The Salado figure prominently because of their Salado Polychrome pottery. While many ancient Salado Polychrome pot shards have been found in the Tonto Basin, close versions have also been found spread from northern Arizona to northern Mexico and from the Phoenix basin to the Alamogordo area in New Mexico. The Salado style came into its own around 1280 CE and remained in use until about 1450 CE when everything changed. Archaeologists feel the style evolved in northeastern Arizona and migrated from there with the migration southward from the Kayenta pueblos.

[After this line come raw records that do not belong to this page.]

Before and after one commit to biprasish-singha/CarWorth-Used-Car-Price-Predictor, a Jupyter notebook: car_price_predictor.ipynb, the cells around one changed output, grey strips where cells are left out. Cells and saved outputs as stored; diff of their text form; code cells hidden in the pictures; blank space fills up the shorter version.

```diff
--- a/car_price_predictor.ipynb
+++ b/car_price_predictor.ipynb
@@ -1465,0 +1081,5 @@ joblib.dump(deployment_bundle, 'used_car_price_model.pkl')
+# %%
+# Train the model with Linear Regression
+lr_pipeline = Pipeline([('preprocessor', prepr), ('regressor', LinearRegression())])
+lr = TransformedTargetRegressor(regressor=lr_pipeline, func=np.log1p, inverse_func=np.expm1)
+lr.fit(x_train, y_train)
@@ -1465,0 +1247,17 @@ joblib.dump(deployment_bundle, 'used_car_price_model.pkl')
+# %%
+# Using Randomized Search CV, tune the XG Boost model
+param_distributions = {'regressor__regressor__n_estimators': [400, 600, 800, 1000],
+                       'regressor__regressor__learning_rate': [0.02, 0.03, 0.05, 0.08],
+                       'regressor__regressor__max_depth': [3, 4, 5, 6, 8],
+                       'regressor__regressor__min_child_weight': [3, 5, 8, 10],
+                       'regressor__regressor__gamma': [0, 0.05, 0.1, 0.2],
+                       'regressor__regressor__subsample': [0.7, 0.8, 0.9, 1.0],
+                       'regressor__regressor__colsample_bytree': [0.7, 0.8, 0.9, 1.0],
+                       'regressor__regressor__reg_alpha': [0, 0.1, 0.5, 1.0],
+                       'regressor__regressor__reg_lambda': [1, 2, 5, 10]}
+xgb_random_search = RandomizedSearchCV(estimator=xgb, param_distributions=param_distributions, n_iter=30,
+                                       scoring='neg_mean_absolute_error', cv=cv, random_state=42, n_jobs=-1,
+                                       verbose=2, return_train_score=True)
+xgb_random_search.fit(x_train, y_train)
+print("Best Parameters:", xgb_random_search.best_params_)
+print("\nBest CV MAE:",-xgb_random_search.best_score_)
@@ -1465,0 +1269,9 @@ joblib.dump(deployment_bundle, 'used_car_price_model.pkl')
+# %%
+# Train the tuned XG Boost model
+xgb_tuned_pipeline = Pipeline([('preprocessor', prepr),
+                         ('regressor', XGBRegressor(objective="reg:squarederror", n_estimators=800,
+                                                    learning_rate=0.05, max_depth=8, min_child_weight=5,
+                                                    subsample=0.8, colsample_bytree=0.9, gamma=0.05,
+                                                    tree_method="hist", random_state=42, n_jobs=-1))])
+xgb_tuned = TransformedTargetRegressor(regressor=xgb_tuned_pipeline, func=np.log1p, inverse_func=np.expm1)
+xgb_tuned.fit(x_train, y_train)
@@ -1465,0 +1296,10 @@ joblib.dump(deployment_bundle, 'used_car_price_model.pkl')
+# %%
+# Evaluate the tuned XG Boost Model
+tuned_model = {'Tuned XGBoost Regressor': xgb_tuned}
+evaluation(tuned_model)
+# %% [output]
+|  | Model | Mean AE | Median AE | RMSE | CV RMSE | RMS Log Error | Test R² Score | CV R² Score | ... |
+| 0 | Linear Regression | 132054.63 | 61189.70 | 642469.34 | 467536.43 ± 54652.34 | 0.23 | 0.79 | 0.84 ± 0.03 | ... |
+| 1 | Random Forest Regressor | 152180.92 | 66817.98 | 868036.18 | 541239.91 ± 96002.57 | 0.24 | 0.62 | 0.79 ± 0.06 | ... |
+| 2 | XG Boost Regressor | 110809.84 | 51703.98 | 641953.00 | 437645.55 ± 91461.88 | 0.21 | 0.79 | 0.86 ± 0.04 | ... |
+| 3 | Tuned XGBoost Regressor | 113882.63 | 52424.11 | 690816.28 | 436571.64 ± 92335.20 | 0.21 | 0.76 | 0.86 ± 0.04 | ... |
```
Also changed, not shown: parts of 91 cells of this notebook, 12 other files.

1450 CE was a time of major turmoil in the southwest and the vast majority of residents abandoned the Tonto Basin as the deeper effects of a long term drought set in. By about 1500 the Apache had moved in and were well settled when the first Spaniards came through.
All types of Salado Polychrome share a number of broad categorical similarities but with significant variation over the roughly 170 year time span of its production. The base paste was generally brown to reddish-brown in color and was tempered with sand. Usually a red and/or white slip were used to cover both the interior and exterior of the vessel. Black paint was used on one or both surfaces, usually surrounded by a white slip. The black paint used was most commonly organic but a mix of organic and mineral paints appears on some vessels. Studies have shown that Salado Polychrome was produced across the full range in which it has been found, it didn't emanate from a single production area and spread through trade. It more likely spread as individual potters migrated and produced new vessels using the new clays and pigments available wherever they settled.